= PROBLEM =
Only the lines from the one with "-endfunction" through the last belong in the output; print them exactly as given below.

= INFORMATION GIVEN =

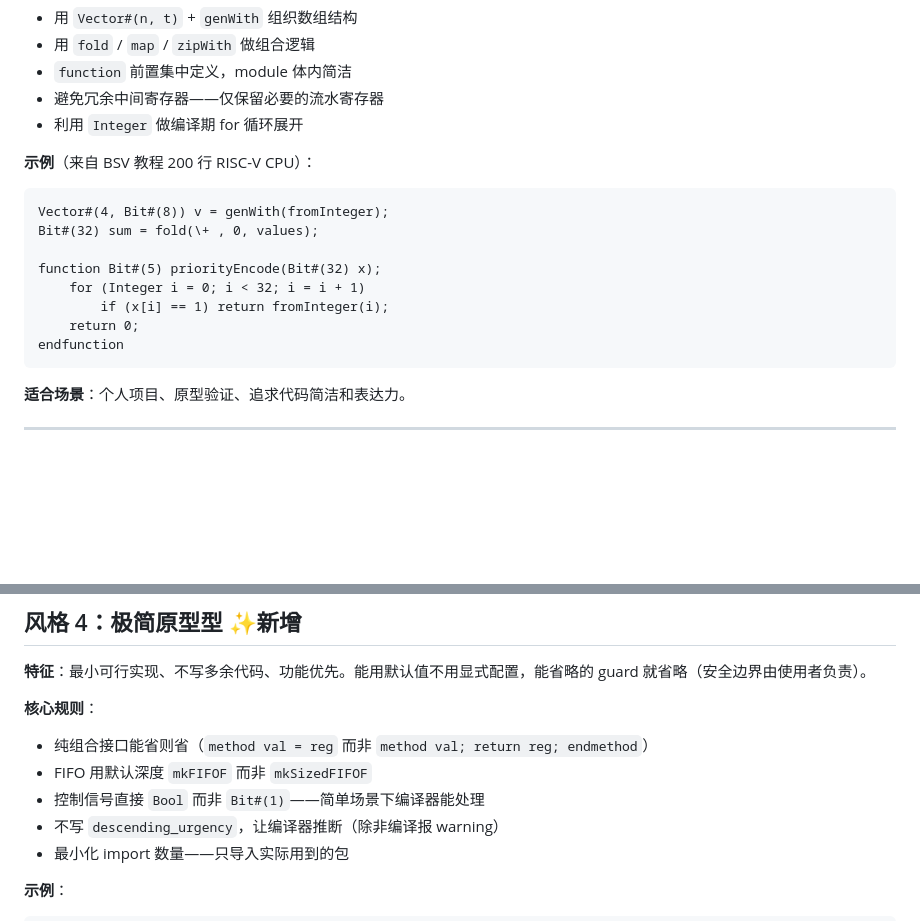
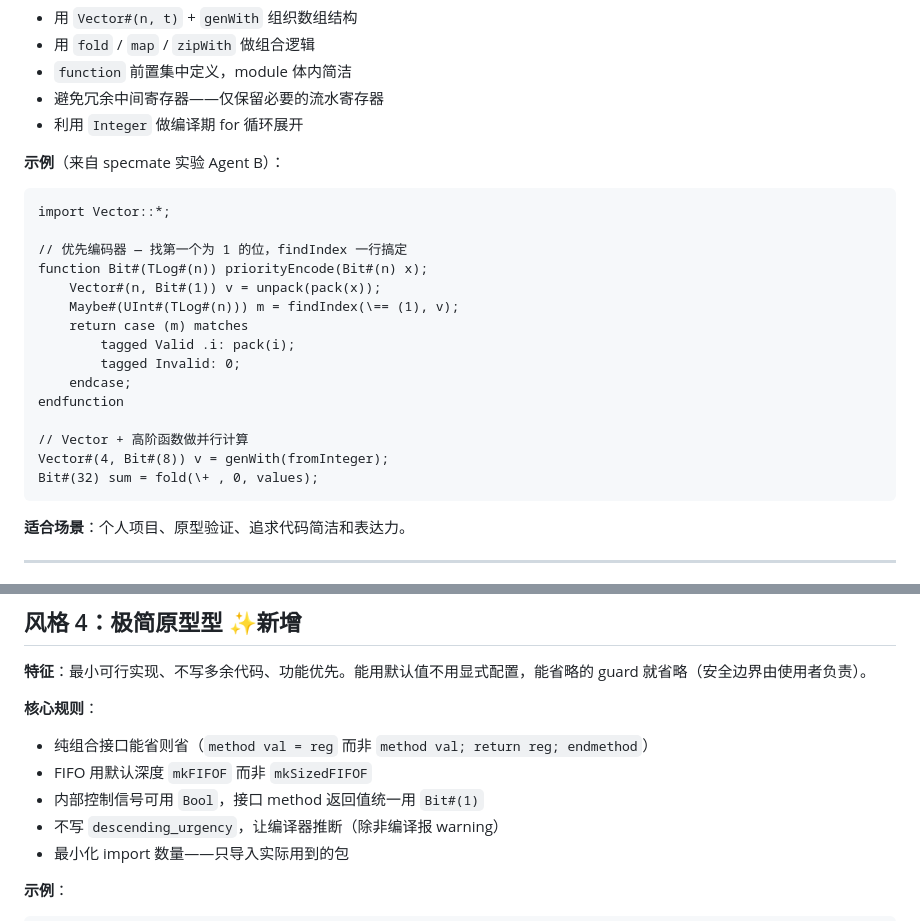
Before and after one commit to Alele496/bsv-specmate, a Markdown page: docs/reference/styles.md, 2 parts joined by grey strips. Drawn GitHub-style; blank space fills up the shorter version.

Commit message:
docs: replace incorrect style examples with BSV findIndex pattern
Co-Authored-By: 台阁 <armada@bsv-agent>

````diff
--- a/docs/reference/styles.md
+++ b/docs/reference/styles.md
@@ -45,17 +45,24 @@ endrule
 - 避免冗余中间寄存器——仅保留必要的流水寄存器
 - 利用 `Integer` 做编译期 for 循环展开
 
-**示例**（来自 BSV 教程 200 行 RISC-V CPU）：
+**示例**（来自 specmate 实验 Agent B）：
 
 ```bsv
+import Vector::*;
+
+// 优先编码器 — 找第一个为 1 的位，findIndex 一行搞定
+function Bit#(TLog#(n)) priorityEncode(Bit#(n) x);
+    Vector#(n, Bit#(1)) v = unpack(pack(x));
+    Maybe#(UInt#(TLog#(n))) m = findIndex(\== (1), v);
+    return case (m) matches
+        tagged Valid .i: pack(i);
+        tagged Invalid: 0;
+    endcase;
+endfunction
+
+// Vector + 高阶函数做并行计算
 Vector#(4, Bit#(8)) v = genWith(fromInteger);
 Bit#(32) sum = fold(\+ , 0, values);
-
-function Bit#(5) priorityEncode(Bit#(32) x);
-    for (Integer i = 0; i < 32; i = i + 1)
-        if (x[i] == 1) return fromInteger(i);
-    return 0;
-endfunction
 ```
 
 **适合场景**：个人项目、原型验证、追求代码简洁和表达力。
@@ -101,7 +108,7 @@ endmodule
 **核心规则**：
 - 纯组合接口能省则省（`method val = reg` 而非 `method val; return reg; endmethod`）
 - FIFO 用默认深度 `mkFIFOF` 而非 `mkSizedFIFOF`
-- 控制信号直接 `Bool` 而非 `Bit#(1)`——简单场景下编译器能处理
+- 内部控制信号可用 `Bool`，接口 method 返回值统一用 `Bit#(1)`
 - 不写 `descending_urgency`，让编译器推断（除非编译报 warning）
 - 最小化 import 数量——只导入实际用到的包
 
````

= RESPONSE TO THE EXERCISE =
-endfunction
 ```
 
 **适合场景**：个人项目、原型验证、追求代码简洁和表达力。
@@ -101,7 +108,7 @@ endmodule
 **核心规则**：
 - 纯组合接口能省则省（`method val = reg` 而非 `method val; return reg; endmethod`）
 - FIFO 用默认深度 `mkFIFOF` 而非 `mkSizedFIFOF`
-- 控制信号直接 `Bool` 而非 `Bit#(1)`——简单场景下编译器能处理
+- 内部控制信号可用 `Bool`，接口 method 返回值统一用 `Bit#(1)`
 - 不写 `descending_urgency`，让编译器推断（除非编译报 warning）
 - 最小化 import 数量——只导入实际用到的包
 
````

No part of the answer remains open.